This is a very busy time in millions of small businesses across the nation. In today’s turbulent economy entrepreneurs and their staffs can’t afford a single lost opportunity. Often in all the long hours, multiple projects, tightening budgets and obligations that come with our jobs, we forget to express the appreciation and acknowledgement for the boss. In my case there are several leaders in the business where I am employed, SBTV.com, worthy of praise for their leadership and innovation.
As a journalist covering the small business scene, I see many of these people who take the risks and spend the late nights worrying. At a time when large corporations are slashing jobs and being bailed out, the small business owner could be the most appropriate person to honor on this the official National Boss’s Day celebration because small firms are the economic powerhouses of the nation. The self-made entrepreneurs who take an idea and have the courage to back it and find a way to give to their community by providing jobs should be recognized. They get my vote for best boss more than the names associated with the biggest companies needing a bailout.

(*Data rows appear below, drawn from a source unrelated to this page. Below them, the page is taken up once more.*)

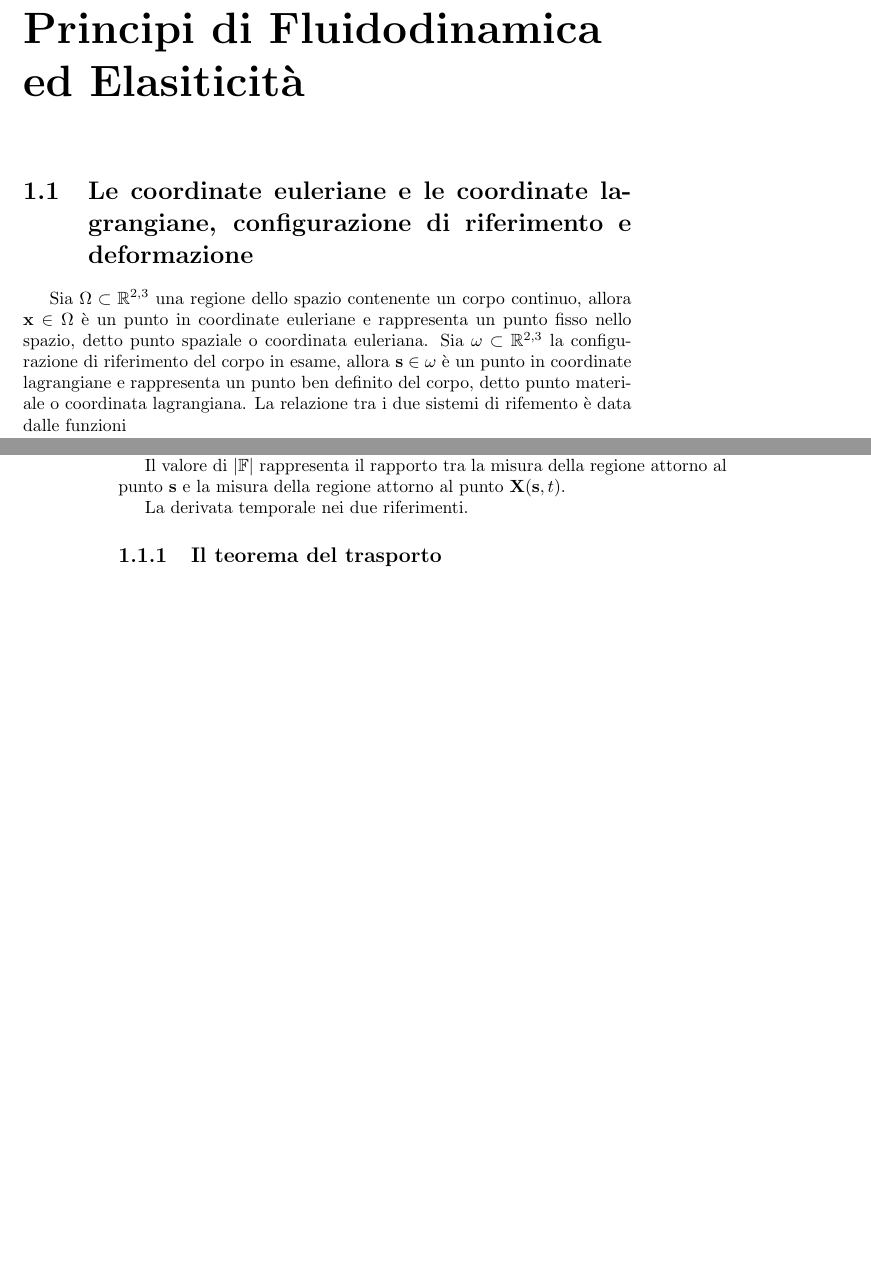
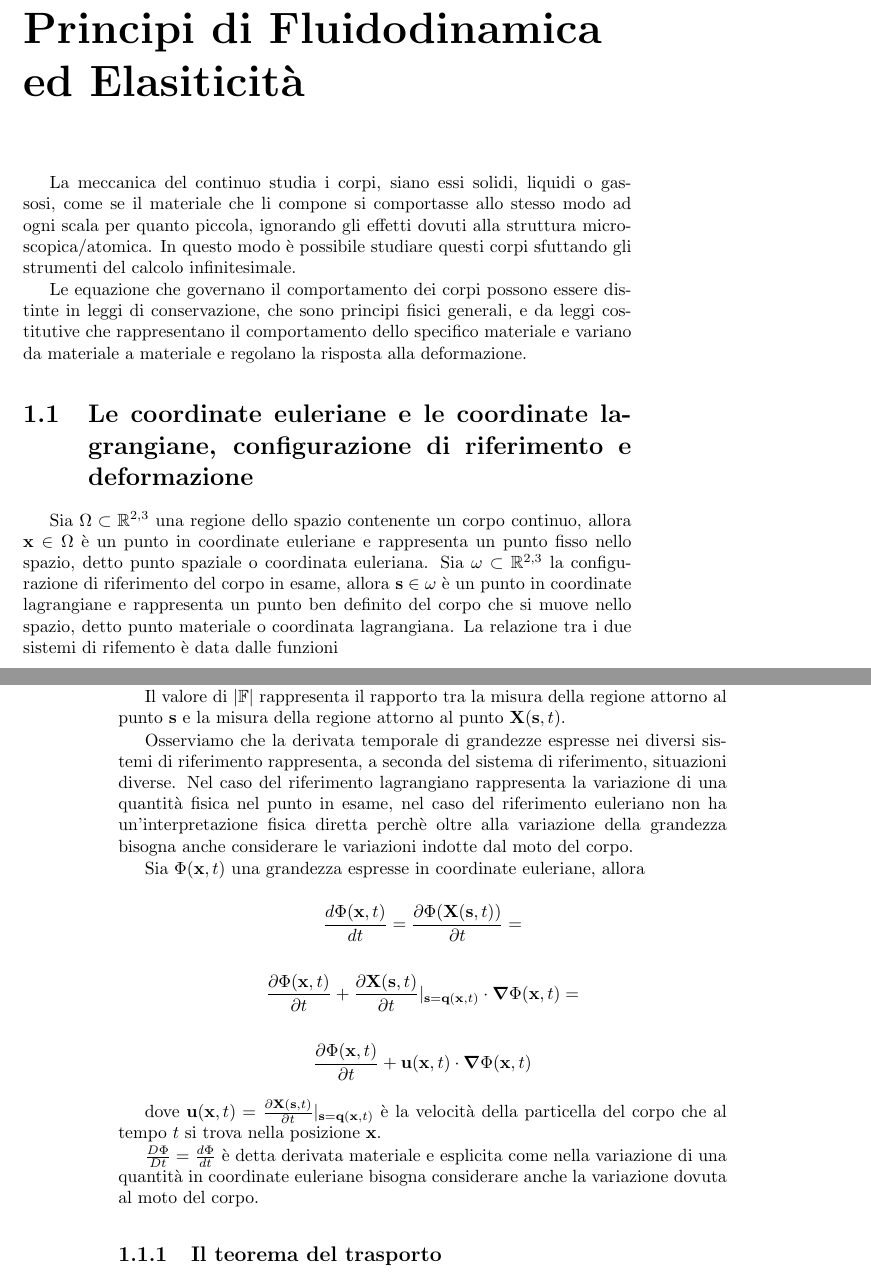
Before and after one commit to jacopotessera/thesis, a LaTeX thesis (thesis.tex, which reads chapters/chapter1.tex): two parts of pages 3 and 4 of 23 before the commit and two parts of pages 3 and 4 of 24 after it, joined at a grey line, cut so that both start at the same text, the shorter picture padded with empty space. Compiled offline with pdfLaTeX.

Commit message:
worked on chapter1

```diff
--- a/chapters/chapter1.tex
+++ b/chapters/chapter1.tex
@@ -1,13 +1,16 @@
 % introduction.tex
+% $$\ps{f}{v}[H][A]$$
 
 \chapter{Principi di Fluidodinamica ed Elasiticità}
 
-% $$\ps{f}{v}[H][A]$$
+La meccanica del continuo studia i corpi, siano essi solidi, liquidi o gassosi, come se il materiale che li compone si comportasse allo stesso modo ad ogni scala per quanto piccola, ignorando gli effetti dovuti alla struttura microscopica/atomica. In questo modo è possibile studiare questi corpi sfuttando gli strumenti del calcolo infinitesimale.
+
+Le equazione che governano il comportamento dei corpi possono essere distinte in leggi di conservazione, che sono principi fisici generali, e da leggi costitutive che rappresentano il comportamento dello specifico materiale e variano da materiale a materiale e regolano la risposta alla deformazione.
 
 \section{Le coordinate euleriane e le coordinate lagrangiane, configurazione di riferimento e deformazione}
 
 Sia $\Omega \subset \mathbb{R}^{2,3}$ una regione dello spazio contenente un corpo continuo, allora $\mathbf{x} \in \Omega$ è un punto in coordinate euleriane e rappresenta un punto fisso nello spazio, detto punto spaziale o coordinata euleriana.
-Sia $\omega \subset \mathbb{R}^{2,3}$ la configurazione di riferimento del corpo in esame, allora $\mathbf{s} \in \omega$ è un punto in coordinate lagrangiane e rappresenta un punto ben definito del corpo, detto punto materiale o coordinata lagrangiana.
+Sia $\omega \subset \mathbb{R}^{2,3}$ la configurazione di riferimento del corpo in esame, allora $\mathbf{s} \in \omega$ è un punto in coordinate lagrangiane e rappresenta un punto ben definito del corpo che si muove nello spazio, detto punto materiale o coordinata lagrangiana.
 La relazione tra i due sistemi di rifemento è data dalle funzioni
 \begin{equation*}
 \mathbf{X}:\omega \times [0,T] \to \Omega
@@ -36,7 +39,29 @@ L'ipotesi che $\mathbf{X}$ sia invertibile implica che $\mathbb{F}$ abbia determ
 
 Il valore di $|\mathbb{F}|$ rappresenta il rapporto tra la misura della regione attorno al punto $\mathbf{s}$ e la misura della regione attorno al punto $\mathbf{X}(\mathbf{s},t)$.
 
-La derivata temporale nei due riferimenti.
+Osserviamo che la derivata temporale di grandezze espresse nei diversi sistemi di riferimento rappresenta, a seconda del sistema di riferimento, situazioni diverse.
+Nel caso del riferimento lagrangiano rappresenta la variazione di una quantità fisica nel punto in esame, nel caso del riferimento euleriano non ha un'interpretazione fisica diretta perchè oltre alla variazione della grandezza bisogna anche considerare le variazioni indotte dal moto del corpo.
+
+Sia $\Phi(\mathbf{x},t)$ una grandezza espresse in coordinate euleriane, allora
+
+$$
+\frac{d\Phi(\mathbf{x},t)}{dt} = \frac{\partial \Phi(\mathbf{X}(\mathbf{s},t))}{\partial t} =
+$$
+
+$$
+\frac{\partial \Phi(\mathbf{x},t)}{\partial t} + \frac{\partial\mathbf{X}(\mathbf{s},t)}{\partial t}|_{\mathbf{s} =
+\mathbf{q}(\mathbf{x},t)}\cdot \Nabla\Phi(\mathbf{x},t) =
+$$
+
+$$
+\frac{\partial \Phi(\mathbf{x},t)}{\partial t} +
+\mathbf{u}(\mathbf{x},t)\cdot \Nabla\Phi(\mathbf{x},t)
+$$
+
+dove $\mathbf{u}(\mathbf{x},t) = \frac{\partial\mathbf{X}(\mathbf{s},t)}{\partial t}|_{\mathbf{s} = \mathbf{q}(\mathbf{x},t)}$
+è la velocità della particella del corpo che al tempo $t$ si trova nella posizione $\mathbf{x}$.
+
+$\frac{D\Phi}{Dt} = \frac{d\Phi}{dt}$ è detta derivata materiale e esplicita come nella variazione di una quantità in coordinate euleriane bisogna considerare anche la variazione dovuta al moto del corpo.
 
 \subsection{Il teorema del trasporto}
 
```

Millions of unsung entrepreneurs are quietly working to find the next big invention, service, or product to improve your life and helping to create jobs. Small business represents over 99 percent of all employers in America and small firms create 80 percent of all new jobs in America. Small firms help create new jobs and are a big part of communities and cities alike. In fact, small businesses are the greatest source of new employment in inner cities, comprising more than 99 percent of establishments and 80 percent of total employment.
In fact, according to a national scientific survey from the Gallup Organization, small business owners are more trusted than any other American institution, topped only by the U.S. military! The contributions of these commerce innovators and risk-takers are noted in neighborhoods and communities today.
In my corner of the world Boss’s Day includes a veteran entrepreneur, a technology innovator, and one of the nation’s best known business authors who is also a sought-after speaker, media personality/expert, former marketing executive with a Fortune 100 firm, licensed attorney and serial entrepreneur. Susan Wilson Solovic is a recognized leader serving in leadership roles with organizations such as WIPP – Women Impacting Public Policy, Women’s Leadership Exchange and the National Women’s Business Council. AT&T recognized Susan and SBTV.com with its Innovator of the Year Award 2008 for being a pioneer in a new industry – the first time the award has ever been given. Susan and SBTV.com have won numerous awards through her leadership and the terrific team she has assembled. The synergy, dedication, and camaraderie are a big part of the success and the creativity at work every day. Visitors to our facilities and studios often comment on the buzz of creativity, the energy and sharing in the offices.
Michael Kelley is the innovative technology force bringing video, podcasts and the viewer experience of the only multi-platform rich media news and information portal for bringing America’s 25 million small businesses to life. He understands the technology can be intimidating for both staffers and viewers, but Michael is a genius at helping people understand it and the possibilities it presents for entrepreneurs.
Dan Demko is a serial entrepreneur at home in the high-tech world and also on the family farm. His extensive and proven background in sales and customer service helps keep SBTV.com focused on our most important job: delivering news and information to the small business owners we serve. Dan ensures our viewers are the most important person in the room no matter what the project is or which celebrity is in studio that day.
Many employees may be reluctant to speak up on Boss’s Day, afraid to look like an apple polisher. I worry I may take a little razzing around the editorial table myself. But most employees want supervisors and employers who bring out the best in them and are not afraid to talk about what they do well. Right? So is it so wrong to write a short note talking about the risks, rewards, and great characteristics of a boss? I am very interested in your thoughts on this.